Source material:

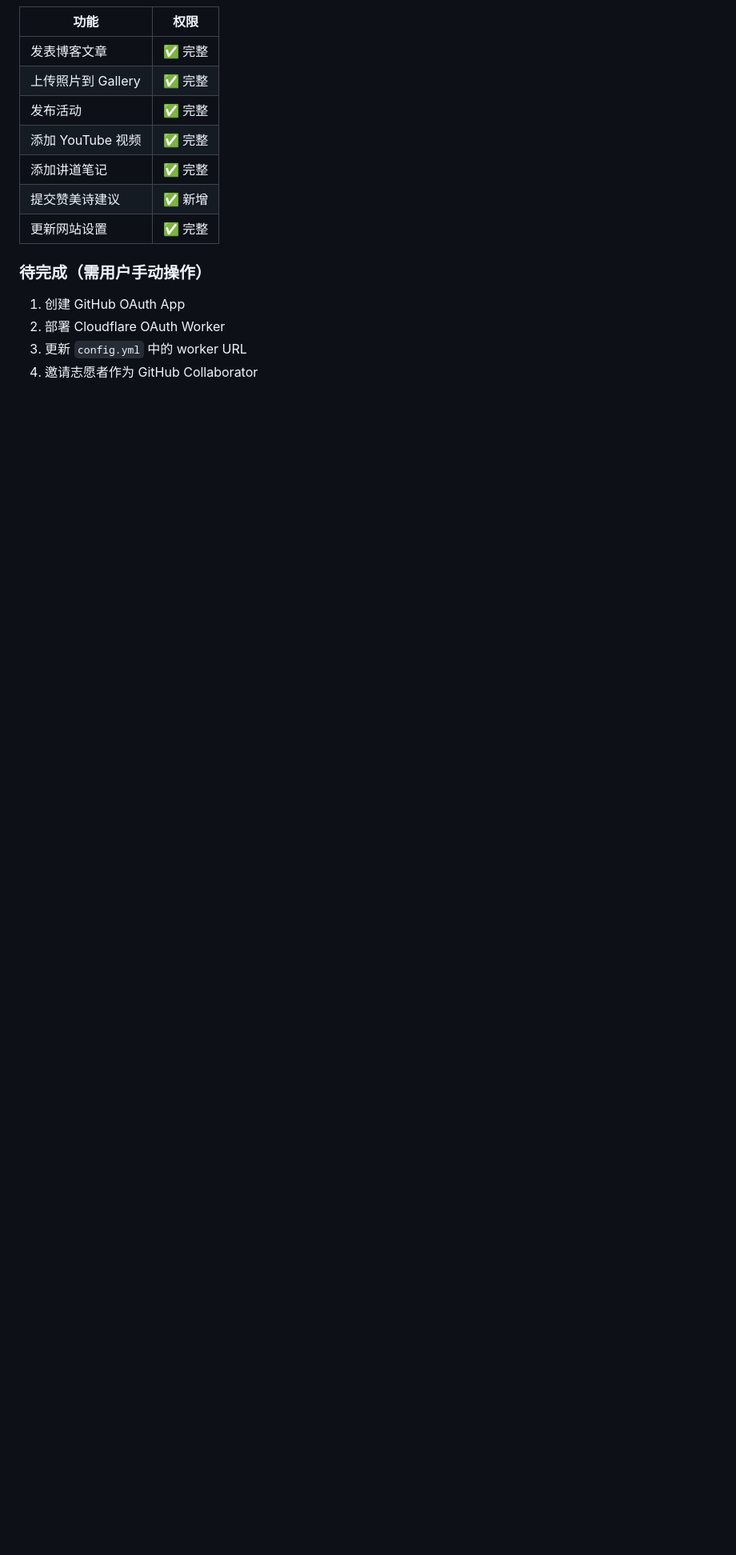
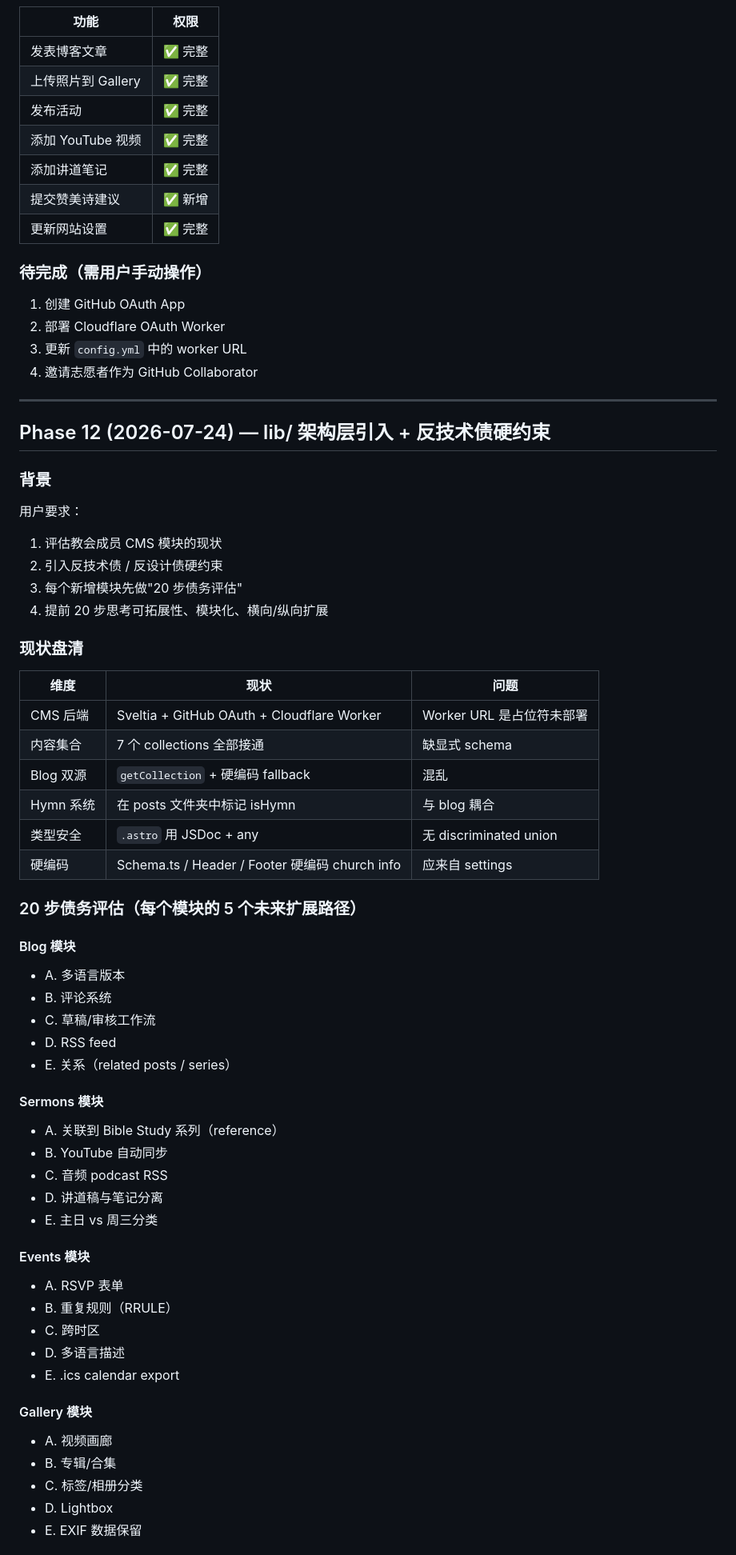
Before and after one commit to saleo-svg/joburgchurch.co.za, a Markdown page: 开发记录.md, the part around one of its changes. Shown at 80% size. GitHub-like rendering; blank space fills up the shorter version.

Commit message:
docs: log Phase 12 architecture refactor
Co-authored-by: Cursor <cursoragent@cursor.com>

```diff
--- a/开发记录.md
+++ b/开发记录.md
@@ -292,3 +292,56 @@ b95430c feat(cms): connect all pages to CMS + add hymns suggestions
 2. 部署 Cloudflare OAuth Worker
 3. 更新 `config.yml` 中的 worker URL
 4. 邀请志愿者作为 GitHub Collaborator
+
+---
+
+## Phase 12 (2026-07-24) — lib/ 架构层引入 + 反技术债硬约束
+
+### 背景
+用户要求：
+1. 评估教会成员 CMS 模块的现状
+2. 引入反技术债 / 反设计债硬约束
+3. 每个新增模块先做"20 步债务评估"
+4. 提前 20 步思考可拓展性、模块化、横向/纵向扩展
+
+### 现状盘清
+
+| 维度 | 现状 | 问题 |
+|------|------|------|
+| CMS 后端 | Sveltia + GitHub OAuth + Cloudflare Worker | Worker URL 是占位符未部署 |
+| 内容集合 | 7 个 collections 全部接通 | 缺显式 schema |
+| Blog 双源 | `getCollection` + 硬编码 fallback | 混乱 |
+| Hymn 系统 | 在 posts 文件夹中标记 isHymn | 与 blog 耦合 |
+| 类型安全 | `.astro` 用 JSDoc + any | 无 discriminated union |
+| 硬编码 | Schema.ts / Header / Footer 硬编码 church info | 应来自 settings |
+
+### 20 步债务评估（每个模块的 5 个未来扩展路径）
+
+#### Blog 模块
+- A. 多语言版本
+- B. 评论系统
+- C. 草稿/审核工作流
+- D. RSS feed
+- E. 关系（related posts / series）
+
+#### Sermons 模块
+- A. 关联到 Bible Study 系列（reference）
+- B. YouTube 自动同步
+- C. 音频 podcast RSS
+- D. 讲道稿与笔记分离
+- E. 主日 vs 周三分类
+
+#### Events 模块
+- A. RSVP 表单
+- B. 重复规则（RRULE）
+- C. 跨时区
+- D. 多语言描述
+- E. .ics calendar export
+
+#### Gallery 模块
+- A. 视频画廊
+- B. 专辑/合集
+- C. 标签/相册分类
+- D. Lightbox
+- E. EXIF 数据保留
+
```
Also changed, not shown: other parts of 开发记录.md (+101 -0 lines).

Action item: Every line above in which the word "GitHub" occurs needs to be copied.

Task answer:
Before and after one commit to saleo-svg/joburgchurch.co.za, a Markdown page: 开发记录.md, the part around one of its changes. Shown at 80% size. GitHub-like rendering; blank space fills up the shorter version.
 4. 邀请志愿者作为 GitHub Collaborator
+| CMS 后端 | Sveltia + GitHub OAuth + Cloudflare Worker | Worker URL 是占位符未部署 |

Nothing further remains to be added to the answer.